Opossums cannot ha ng upside down from their tails, but the y do use them to hang on to branche s when they’re climbing so that they don’t fall!

They ached to their spines! Turtles’ shells are att ays ir shells but, they alw cannot ever leave the st e from predators. Mo have a safe place to hid e tim ir the of st mo d spen turtles can swim and d toises cannot swim an in the water, while tor e on land. spend most of their tim

Rabbits are eating machines! They will use their noses to turn their food until they find the cleanest part and then they will start eating. You might think that rabbits love carrots, which they do, but, carrots are like candy for rabbits and too much can be bad for them.

Arkansas was once known as The Bear State, thanks to our large population of American black bears! American black bears are not always black! They can come in a wide range of colors and can be all shades of brown, and some are

There are lots of bats that call the caves and forests of Arkansas home, including three endangered species! Bats are the only mammals that can fly! They are mostly nocturnal, using their echolocation to hunt for insects.

even white.

The Little Rock Zoo is home to grizzly bears, which do hibernate, and sloth bears, which do not hibernate. Alligator snapping turtles and two kinds of tortoises also call the zoo their home. The Little Rock Zoo hosts an Animal Ambassador Program, which includes rabbits and opossums, that would be happy to meet you!

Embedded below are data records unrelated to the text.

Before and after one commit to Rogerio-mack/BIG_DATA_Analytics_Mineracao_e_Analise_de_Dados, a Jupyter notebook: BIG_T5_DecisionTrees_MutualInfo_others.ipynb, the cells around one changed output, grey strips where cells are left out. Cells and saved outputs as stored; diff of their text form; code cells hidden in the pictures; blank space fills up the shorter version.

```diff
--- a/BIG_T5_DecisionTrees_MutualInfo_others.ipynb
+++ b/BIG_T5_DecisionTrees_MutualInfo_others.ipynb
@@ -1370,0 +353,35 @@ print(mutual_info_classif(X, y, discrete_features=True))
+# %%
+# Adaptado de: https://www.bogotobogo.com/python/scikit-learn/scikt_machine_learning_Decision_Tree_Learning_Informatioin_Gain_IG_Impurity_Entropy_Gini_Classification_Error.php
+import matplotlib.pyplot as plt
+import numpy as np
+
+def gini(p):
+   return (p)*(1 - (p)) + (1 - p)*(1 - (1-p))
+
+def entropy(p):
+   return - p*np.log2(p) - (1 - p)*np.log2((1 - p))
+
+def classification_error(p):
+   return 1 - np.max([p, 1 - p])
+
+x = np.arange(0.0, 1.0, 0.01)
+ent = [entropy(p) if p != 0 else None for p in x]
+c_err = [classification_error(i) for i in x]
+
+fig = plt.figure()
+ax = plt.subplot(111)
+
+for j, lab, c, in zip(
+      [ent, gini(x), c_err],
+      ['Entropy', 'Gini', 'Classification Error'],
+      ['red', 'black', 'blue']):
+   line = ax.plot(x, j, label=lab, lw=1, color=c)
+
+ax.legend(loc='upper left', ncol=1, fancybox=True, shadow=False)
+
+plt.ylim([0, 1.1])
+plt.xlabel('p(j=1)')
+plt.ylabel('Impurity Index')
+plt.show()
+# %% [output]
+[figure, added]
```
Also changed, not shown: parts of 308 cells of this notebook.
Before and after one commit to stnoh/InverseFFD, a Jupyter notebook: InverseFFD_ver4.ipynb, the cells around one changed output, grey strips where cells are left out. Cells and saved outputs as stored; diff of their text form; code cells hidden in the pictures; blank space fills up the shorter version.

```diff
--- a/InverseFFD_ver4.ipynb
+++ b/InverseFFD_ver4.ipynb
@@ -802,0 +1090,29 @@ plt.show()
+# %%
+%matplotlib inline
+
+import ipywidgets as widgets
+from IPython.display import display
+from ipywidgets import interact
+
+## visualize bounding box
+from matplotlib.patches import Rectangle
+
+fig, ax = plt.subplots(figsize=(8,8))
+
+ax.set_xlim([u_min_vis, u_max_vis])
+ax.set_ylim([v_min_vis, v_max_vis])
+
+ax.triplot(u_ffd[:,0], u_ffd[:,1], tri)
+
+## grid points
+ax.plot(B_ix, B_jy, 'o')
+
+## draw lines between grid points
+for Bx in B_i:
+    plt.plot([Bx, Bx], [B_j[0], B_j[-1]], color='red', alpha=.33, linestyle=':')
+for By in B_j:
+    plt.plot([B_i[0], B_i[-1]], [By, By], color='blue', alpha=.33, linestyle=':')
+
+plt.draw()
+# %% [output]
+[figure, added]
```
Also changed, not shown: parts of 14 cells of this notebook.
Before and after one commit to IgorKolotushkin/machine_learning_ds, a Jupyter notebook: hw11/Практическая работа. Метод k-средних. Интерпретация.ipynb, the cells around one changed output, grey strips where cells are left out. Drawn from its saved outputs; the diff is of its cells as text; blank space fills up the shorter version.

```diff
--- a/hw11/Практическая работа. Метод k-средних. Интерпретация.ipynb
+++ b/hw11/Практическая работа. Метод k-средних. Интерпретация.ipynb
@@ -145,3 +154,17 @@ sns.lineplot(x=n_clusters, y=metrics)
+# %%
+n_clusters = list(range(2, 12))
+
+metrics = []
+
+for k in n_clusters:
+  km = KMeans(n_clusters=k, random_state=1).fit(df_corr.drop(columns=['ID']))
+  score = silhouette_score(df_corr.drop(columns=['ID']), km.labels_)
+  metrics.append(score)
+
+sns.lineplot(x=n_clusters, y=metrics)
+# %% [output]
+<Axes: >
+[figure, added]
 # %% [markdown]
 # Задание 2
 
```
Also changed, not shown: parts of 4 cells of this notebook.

There is a mystery brewing in Arkansas. Who is leaving a destructive trail of litter across the state? Otto the Otter is on the case! Follow Otto as he journeys across Arkansas to solve the mystery of who or what is destroying the environment, one piece of litter at a time. From rolling hills and magnificent mountains to grand rivers and majestic lakes, Otto meets an unlikely team of litter-fighting friends along the way to help him solve the Great Arkansas Mystery, as they work together to Keep Arkansas Beautiful.

The Keep Arkansas Beautiful Commission (KAB), consisting of a professional staff and a nine-member advisory board appointed by the governor, is a division of the Arkansas Department of Parks, Heritage and Tourism. As a certified state affiliate of Keep America Beautiful Inc., KAB inspires and educates individuals to reduce litter, recycle and keep Arkansas beautiful. KAB is funded through its 1 percent portion of the eighth-cent Conservation Tax and, by mobilizing volunteers, returns to the state a cost benefit of more than $6 in community service for each program dollar spent.